| There's no dogma there at all.
| As I said, scientists, and those that take a scientific
| approach, (as opposed to a DOGMATIC approach) question
| everything based on EVIDENCE.
OK. I explained it as much as I can.
| > OK. Then why didn't you question the Oklahoma
| > study? And what are your evidence and conclusions
| > about GMOs and organic food? I'm not asking you to
| > discuss religion here. I'm only questioning the limits
| > of science and alleged science. Isn't that allowed as
| > a topic of scientific inquiry? Shouldn't we be able to
| > discuss something like GMOs and organic food as a
| > scientific topic?
| You appear to have me confused with someone else.
| Let's see Oklahoma GMO study...maybe this:
I'm talking about the study that you, yourself
brought up in your first post! You started out
making fun of public ignorance about science by
mentioning a survey in which 80% of people
thought DNA should be banned from food. But you
trusted the "science" and didn't look at the actual
survey, which is here:
I've already explained why the survey itself was
more pro-GMO propaganda than science. Anyone
who cares to follow up can look back up the thread.
| As far as GMOs vs Organic (which I have not commented on
| up to this point), I prefer not to worry. I think I'll live
| longer not being afraid of everything.
You equate avoidance of toxins and
knowledge of the food supply with fear? OK.

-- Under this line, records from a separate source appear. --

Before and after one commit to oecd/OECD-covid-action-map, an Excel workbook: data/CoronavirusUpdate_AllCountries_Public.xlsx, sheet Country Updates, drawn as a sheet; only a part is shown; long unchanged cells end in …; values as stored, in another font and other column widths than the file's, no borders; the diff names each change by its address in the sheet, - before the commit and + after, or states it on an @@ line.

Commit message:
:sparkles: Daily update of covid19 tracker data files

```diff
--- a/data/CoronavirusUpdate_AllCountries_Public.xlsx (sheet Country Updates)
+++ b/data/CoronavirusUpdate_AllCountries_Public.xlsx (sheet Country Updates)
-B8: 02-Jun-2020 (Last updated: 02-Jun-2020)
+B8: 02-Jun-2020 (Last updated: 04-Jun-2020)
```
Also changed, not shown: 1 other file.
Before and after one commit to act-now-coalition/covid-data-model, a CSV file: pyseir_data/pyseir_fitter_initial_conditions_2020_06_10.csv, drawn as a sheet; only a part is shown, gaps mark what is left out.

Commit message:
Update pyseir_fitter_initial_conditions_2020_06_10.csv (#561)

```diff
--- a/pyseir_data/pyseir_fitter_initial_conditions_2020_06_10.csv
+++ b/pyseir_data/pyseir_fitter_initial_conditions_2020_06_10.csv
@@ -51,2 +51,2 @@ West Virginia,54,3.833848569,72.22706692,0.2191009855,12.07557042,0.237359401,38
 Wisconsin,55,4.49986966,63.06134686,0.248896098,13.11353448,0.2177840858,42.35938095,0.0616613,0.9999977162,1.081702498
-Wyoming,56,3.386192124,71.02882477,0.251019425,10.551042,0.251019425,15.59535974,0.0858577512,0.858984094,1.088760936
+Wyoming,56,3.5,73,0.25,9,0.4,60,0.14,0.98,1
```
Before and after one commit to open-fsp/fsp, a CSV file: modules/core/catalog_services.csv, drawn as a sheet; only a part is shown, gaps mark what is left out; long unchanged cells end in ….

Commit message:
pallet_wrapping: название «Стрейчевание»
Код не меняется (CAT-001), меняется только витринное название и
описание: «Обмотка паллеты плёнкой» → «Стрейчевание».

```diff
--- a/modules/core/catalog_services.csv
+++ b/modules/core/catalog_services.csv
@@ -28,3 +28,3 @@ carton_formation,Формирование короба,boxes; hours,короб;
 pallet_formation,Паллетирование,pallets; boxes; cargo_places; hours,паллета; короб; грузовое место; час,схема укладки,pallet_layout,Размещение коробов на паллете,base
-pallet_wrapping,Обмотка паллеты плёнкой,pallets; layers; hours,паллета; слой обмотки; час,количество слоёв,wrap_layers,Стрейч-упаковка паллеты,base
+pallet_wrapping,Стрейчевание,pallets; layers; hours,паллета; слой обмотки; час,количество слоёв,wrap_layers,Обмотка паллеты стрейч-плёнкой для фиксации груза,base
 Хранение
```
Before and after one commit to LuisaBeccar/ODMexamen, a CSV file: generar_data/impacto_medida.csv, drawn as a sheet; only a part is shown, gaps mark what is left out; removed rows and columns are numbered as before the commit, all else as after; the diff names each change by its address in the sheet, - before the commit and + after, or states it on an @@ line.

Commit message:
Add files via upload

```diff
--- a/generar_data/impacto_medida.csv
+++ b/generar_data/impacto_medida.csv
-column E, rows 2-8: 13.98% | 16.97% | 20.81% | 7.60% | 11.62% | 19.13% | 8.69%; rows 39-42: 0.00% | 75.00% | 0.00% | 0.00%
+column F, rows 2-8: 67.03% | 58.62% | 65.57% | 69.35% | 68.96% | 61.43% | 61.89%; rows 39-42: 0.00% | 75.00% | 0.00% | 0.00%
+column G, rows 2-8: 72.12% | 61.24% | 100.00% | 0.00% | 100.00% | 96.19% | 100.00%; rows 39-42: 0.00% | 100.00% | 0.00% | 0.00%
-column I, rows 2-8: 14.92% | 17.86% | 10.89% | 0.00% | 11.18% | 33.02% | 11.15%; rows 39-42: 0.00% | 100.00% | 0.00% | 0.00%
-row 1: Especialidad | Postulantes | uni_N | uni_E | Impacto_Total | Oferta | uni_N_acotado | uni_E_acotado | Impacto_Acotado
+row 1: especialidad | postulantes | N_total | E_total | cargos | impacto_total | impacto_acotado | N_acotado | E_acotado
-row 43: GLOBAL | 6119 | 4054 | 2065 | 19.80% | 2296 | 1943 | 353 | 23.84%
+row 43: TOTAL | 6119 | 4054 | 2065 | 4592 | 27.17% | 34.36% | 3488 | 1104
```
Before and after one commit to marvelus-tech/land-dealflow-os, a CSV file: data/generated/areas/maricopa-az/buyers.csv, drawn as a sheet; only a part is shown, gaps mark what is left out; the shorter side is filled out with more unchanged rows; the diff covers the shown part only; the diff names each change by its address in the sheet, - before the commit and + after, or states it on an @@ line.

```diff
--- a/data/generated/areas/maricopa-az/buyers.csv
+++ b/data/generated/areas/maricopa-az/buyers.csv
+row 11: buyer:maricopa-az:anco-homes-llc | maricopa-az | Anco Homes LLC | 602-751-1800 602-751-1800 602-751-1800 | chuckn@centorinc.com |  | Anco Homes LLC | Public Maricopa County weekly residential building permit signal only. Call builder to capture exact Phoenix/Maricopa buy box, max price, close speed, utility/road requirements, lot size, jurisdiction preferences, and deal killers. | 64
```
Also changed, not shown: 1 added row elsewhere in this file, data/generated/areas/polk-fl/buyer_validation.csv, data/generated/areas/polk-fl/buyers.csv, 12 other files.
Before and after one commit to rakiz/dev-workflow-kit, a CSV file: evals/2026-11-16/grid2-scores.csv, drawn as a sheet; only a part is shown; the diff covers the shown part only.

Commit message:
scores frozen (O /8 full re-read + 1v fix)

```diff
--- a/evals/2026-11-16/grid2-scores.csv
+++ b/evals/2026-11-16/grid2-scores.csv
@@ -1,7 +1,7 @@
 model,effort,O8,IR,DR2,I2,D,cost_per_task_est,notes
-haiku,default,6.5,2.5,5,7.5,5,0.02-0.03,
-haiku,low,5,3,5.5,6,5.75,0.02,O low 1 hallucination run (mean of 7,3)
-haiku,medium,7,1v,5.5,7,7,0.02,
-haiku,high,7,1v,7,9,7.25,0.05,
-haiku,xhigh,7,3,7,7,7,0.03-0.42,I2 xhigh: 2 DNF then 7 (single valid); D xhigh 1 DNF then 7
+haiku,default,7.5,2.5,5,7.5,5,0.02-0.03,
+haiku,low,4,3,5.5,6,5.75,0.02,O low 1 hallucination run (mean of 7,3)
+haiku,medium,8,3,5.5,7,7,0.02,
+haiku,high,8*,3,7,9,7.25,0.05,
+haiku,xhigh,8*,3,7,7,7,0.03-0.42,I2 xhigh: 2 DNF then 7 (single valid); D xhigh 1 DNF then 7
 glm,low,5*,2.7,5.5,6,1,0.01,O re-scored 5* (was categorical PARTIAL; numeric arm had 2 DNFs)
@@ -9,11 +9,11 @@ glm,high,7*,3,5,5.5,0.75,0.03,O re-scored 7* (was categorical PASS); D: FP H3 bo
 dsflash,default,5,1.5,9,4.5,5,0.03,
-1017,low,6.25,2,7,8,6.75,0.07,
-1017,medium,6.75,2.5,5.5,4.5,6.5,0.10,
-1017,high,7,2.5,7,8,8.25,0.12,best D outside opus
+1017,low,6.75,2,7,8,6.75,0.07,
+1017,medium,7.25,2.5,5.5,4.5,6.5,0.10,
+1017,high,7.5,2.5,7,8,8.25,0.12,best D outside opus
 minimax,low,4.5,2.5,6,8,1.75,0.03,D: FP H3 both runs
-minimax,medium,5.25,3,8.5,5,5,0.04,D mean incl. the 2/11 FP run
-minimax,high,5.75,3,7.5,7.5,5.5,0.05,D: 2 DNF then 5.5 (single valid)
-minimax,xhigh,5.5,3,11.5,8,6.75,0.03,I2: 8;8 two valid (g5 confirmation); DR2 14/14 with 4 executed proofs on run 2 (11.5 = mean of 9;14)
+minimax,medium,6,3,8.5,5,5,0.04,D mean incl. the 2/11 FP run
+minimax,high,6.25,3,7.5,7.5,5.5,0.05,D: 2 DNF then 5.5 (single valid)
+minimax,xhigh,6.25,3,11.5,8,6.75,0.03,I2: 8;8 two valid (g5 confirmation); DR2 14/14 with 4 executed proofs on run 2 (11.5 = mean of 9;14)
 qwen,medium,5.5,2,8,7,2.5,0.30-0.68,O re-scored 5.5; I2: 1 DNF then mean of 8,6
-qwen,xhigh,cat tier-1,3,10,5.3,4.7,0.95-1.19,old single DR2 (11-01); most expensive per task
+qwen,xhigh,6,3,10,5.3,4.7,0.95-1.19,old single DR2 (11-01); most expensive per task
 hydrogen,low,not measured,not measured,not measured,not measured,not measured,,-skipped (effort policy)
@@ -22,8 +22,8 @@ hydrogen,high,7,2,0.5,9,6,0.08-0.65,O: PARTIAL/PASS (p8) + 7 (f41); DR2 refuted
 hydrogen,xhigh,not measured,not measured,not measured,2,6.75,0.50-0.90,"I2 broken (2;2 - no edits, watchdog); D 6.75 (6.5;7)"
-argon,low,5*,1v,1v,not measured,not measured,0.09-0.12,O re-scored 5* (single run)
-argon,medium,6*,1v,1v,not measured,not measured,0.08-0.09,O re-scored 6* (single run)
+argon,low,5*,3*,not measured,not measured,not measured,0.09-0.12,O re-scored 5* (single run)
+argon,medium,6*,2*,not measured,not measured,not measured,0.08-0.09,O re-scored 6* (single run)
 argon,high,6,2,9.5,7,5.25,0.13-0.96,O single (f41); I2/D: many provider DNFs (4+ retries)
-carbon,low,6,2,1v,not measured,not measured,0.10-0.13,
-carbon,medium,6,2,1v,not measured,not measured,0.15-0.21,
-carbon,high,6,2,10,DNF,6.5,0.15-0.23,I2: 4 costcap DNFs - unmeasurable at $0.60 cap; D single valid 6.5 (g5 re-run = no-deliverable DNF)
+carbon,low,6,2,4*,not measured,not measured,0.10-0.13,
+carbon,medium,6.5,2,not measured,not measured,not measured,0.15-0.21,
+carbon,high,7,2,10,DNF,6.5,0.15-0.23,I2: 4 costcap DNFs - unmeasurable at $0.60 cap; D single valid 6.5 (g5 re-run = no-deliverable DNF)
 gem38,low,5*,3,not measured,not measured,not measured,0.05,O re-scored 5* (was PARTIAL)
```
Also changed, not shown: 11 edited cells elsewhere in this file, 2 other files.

Not very scientific, but... we do have freedom
of religion around here, so I guess that's your
choice. :) At least it relates to the topic at